DATASET RECORDS:
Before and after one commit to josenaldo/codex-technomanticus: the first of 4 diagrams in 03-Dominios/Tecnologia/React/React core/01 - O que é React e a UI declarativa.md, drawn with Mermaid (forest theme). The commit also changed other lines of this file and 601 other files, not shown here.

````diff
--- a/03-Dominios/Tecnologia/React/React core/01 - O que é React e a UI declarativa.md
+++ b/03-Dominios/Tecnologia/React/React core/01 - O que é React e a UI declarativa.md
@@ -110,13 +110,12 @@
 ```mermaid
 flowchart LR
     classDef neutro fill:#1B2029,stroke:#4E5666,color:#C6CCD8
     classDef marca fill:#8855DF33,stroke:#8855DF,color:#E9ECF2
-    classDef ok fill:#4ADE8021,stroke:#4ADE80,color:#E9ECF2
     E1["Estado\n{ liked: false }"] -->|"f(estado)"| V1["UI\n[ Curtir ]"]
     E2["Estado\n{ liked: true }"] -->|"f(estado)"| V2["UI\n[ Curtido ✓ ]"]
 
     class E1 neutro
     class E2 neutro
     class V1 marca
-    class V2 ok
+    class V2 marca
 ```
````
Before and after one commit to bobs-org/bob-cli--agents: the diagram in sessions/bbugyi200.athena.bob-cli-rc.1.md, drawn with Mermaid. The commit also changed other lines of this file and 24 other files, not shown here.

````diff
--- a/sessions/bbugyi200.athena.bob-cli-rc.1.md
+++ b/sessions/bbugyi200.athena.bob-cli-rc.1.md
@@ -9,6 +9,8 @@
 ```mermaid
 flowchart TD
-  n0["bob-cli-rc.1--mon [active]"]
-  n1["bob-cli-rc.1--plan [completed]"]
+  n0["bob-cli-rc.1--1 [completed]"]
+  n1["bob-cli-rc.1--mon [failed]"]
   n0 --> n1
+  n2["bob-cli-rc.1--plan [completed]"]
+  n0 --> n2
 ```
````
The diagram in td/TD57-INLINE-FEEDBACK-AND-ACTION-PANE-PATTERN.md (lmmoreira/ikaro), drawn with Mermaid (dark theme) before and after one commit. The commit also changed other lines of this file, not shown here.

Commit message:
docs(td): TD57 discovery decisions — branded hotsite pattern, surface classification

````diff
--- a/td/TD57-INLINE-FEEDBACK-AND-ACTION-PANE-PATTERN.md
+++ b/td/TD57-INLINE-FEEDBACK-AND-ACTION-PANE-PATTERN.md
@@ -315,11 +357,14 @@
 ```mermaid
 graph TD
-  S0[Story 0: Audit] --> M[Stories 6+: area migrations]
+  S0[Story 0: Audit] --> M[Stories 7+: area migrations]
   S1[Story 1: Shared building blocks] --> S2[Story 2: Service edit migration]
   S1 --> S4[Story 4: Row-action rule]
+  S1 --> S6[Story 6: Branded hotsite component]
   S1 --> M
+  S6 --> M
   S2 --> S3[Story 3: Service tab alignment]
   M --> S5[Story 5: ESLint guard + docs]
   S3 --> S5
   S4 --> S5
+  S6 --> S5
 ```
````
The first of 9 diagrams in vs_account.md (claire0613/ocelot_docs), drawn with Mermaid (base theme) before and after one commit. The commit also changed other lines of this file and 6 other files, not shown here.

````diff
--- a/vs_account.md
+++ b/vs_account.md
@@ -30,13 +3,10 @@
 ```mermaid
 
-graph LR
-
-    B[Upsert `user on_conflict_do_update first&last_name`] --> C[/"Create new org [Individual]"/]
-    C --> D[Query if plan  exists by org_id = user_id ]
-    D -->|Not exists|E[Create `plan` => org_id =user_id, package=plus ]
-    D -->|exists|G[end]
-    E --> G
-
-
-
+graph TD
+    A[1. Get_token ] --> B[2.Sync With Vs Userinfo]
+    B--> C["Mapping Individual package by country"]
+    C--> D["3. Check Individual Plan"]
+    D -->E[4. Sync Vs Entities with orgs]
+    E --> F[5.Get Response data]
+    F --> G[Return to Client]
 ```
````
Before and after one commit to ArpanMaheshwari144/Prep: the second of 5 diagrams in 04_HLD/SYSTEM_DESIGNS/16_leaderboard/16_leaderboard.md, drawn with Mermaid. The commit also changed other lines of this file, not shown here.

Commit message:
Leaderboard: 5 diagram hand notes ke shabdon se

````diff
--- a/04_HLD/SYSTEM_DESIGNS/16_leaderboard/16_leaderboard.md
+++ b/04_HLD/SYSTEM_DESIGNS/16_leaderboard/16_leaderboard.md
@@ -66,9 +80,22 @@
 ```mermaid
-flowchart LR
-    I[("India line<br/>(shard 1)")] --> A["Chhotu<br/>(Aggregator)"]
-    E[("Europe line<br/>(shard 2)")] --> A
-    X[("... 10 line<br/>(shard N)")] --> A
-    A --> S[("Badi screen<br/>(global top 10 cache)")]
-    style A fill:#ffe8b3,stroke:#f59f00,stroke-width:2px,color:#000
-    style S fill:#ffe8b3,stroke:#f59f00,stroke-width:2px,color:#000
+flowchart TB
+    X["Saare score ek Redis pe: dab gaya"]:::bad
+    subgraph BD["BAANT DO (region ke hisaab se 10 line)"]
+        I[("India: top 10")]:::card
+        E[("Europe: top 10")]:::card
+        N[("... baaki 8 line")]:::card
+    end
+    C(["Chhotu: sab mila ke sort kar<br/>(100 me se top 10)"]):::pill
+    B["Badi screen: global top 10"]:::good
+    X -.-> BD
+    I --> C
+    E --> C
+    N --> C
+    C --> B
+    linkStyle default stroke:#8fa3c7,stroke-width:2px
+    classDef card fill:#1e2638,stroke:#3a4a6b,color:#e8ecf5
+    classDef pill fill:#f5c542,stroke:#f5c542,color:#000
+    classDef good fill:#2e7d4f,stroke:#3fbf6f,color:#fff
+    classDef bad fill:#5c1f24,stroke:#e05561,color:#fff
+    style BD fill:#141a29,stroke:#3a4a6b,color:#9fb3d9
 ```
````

EXERCISE:
When you write the entries out again, keep every word and mark exactly as it is.

SOLUTION BELOW:
Before and after one commit to josenaldo/codex-technomanticus: the first of 4 diagrams in 03-Dominios/Tecnologia/React/React core/01 - O que é React e a UI declarativa.md, drawn with Mermaid (forest theme). The commit also changed other lines of this file and 601 other files, not shown here.

````diff
--- a/03-Dominios/Tecnologia/React/React core/01 - O que é React e a UI declarativa.md
+++ b/03-Dominios/Tecnologia/React/React core/01 - O que é React e a UI declarativa.md
@@ -110,13 +110,12 @@
 ```mermaid
 flowchart LR
     classDef neutro fill:#1B2029,stroke:#4E5666,color:#C6CCD8
     classDef marca fill:#8855DF33,stroke:#8855DF,color:#E9ECF2
-    classDef ok fill:#4ADE8021,stroke:#4ADE80,color:#E9ECF2
     E1["Estado\n{ liked: false }"] -->|"f(estado)"| V1["UI\n[ Curtir ]"]
     E2["Estado\n{ liked: true }"] -->|"f(estado)"| V2["UI\n[ Curtido ✓ ]"]
 
     class E1 neutro
     class E2 neutro
     class V1 marca
-    class V2 ok
+    class V2 marca
 ```
````
Before and after one commit to bobs-org/bob-cli--agents: the diagram in sessions/bbugyi200.athena.bob-cli-rc.1.md, drawn with Mermaid. The commit also changed other lines of this file and 24 other files, not shown here.

````diff
--- a/sessions/bbugyi200.athena.bob-cli-rc.1.md
+++ b/sessions/bbugyi200.athena.bob-cli-rc.1.md
@@ -9,6 +9,8 @@
 ```mermaid
 flowchart TD
-  n0["bob-cli-rc.1--mon [active]"]
-  n1["bob-cli-rc.1--plan [completed]"]
+  n0["bob-cli-rc.1--1 [completed]"]
+  n1["bob-cli-rc.1--mon [failed]"]
   n0 --> n1
+  n2["bob-cli-rc.1--plan [completed]"]
+  n0 --> n2
 ```
````
The diagram in td/TD57-INLINE-FEEDBACK-AND-ACTION-PANE-PATTERN.md (lmmoreira/ikaro), drawn with Mermaid (dark theme) before and after one commit. The commit also changed other lines of this file, not shown here.

Commit message:
docs(td): TD57 discovery decisions — branded hotsite pattern, surface classification

````diff
--- a/td/TD57-INLINE-FEEDBACK-AND-ACTION-PANE-PATTERN.md
+++ b/td/TD57-INLINE-FEEDBACK-AND-ACTION-PANE-PATTERN.md
@@ -315,11 +357,14 @@
 ```mermaid
 graph TD
-  S0[Story 0: Audit] --> M[Stories 6+: area migrations]
+  S0[Story 0: Audit] --> M[Stories 7+: area migrations]
   S1[Story 1: Shared building blocks] --> S2[Story 2: Service edit migration]
   S1 --> S4[Story 4: Row-action rule]
+  S1 --> S6[Story 6: Branded hotsite component]
   S1 --> M
+  S6 --> M
   S2 --> S3[Story 3: Service tab alignment]
   M --> S5[Story 5: ESLint guard + docs]
   S3 --> S5
   S4 --> S5
+  S6 --> S5
 ```
````
The first of 9 diagrams in vs_account.md (claire0613/ocelot_docs), drawn with Mermaid (base theme) before and after one commit. The commit also changed other lines of this file and 6 other files, not shown here.

````diff
--- a/vs_account.md
+++ b/vs_account.md
@@ -30,13 +3,10 @@
 ```mermaid
 
-graph LR
-
-    B[Upsert `user on_conflict_do_update first&last_name`] --> C[/"Create new org [Individual]"/]
-    C --> D[Query if plan  exists by org_id = user_id ]
-    D -->|Not exists|E[Create `plan` => org_id =user_id, package=plus ]
-    D -->|exists|G[end]
-    E --> G
-
-
-
+graph TD
+    A[1. Get_token ] --> B[2.Sync With Vs Userinfo]
+    B--> C["Mapping Individual package by country"]
+    C--> D["3. Check Individual Plan"]
+    D -->E[4. Sync Vs Entities with orgs]
+    E --> F[5.Get Response data]
+    F --> G[Return to Client]
 ```
````
Before and after one commit to ArpanMaheshwari144/Prep: the second of 5 diagrams in 04_HLD/SYSTEM_DESIGNS/16_leaderboard/16_leaderboard.md, drawn with Mermaid. The commit also changed other lines of this file, not shown here.

Commit message:
Leaderboard: 5 diagram hand notes ke shabdon se

````diff
--- a/04_HLD/SYSTEM_DESIGNS/16_leaderboard/16_leaderboard.md
+++ b/04_HLD/SYSTEM_DESIGNS/16_leaderboard/16_leaderboard.md
@@ -66,9 +80,22 @@
 ```mermaid
-flowchart LR
-    I[("India line<br/>(shard 1)")] --> A["Chhotu<br/>(Aggregator)"]
-    E[("Europe line<br/>(shard 2)")] --> A
-    X[("... 10 line<br/>(shard N)")] --> A
-    A --> S[("Badi screen<br/>(global top 10 cache)")]
-    style A fill:#ffe8b3,stroke:#f59f00,stroke-width:2px,color:#000
-    style S fill:#ffe8b3,stroke:#f59f00,stroke-width:2px,color:#000
+flowchart TB
+    X["Saare score ek Redis pe: dab gaya"]:::bad
+    subgraph BD["BAANT DO (region ke hisaab se 10 line)"]
+        I[("India: top 10")]:::card
+        E[("Europe: top 10")]:::card
+        N[("... baaki 8 line")]:::card
+    end
+    C(["Chhotu: sab mila ke sort kar<br/>(100 me se top 10)"]):::pill
+    B["Badi screen: global top 10"]:::good
+    X -.-> BD
+    I --> C
+    E --> C
+    N --> C
+    C --> B
+    linkStyle default stroke:#8fa3c7,stroke-width:2px
+    classDef card fill:#1e2638,stroke:#3a4a6b,color:#e8ecf5
+    classDef pill fill:#f5c542,stroke:#f5c542,color:#000
+    classDef good fill:#2e7d4f,stroke:#3fbf6f,color:#fff
+    classDef bad fill:#5c1f24,stroke:#e05561,color:#fff
+    style BD fill:#141a29,stroke:#3a4a6b,color:#9fb3d9
 ```
````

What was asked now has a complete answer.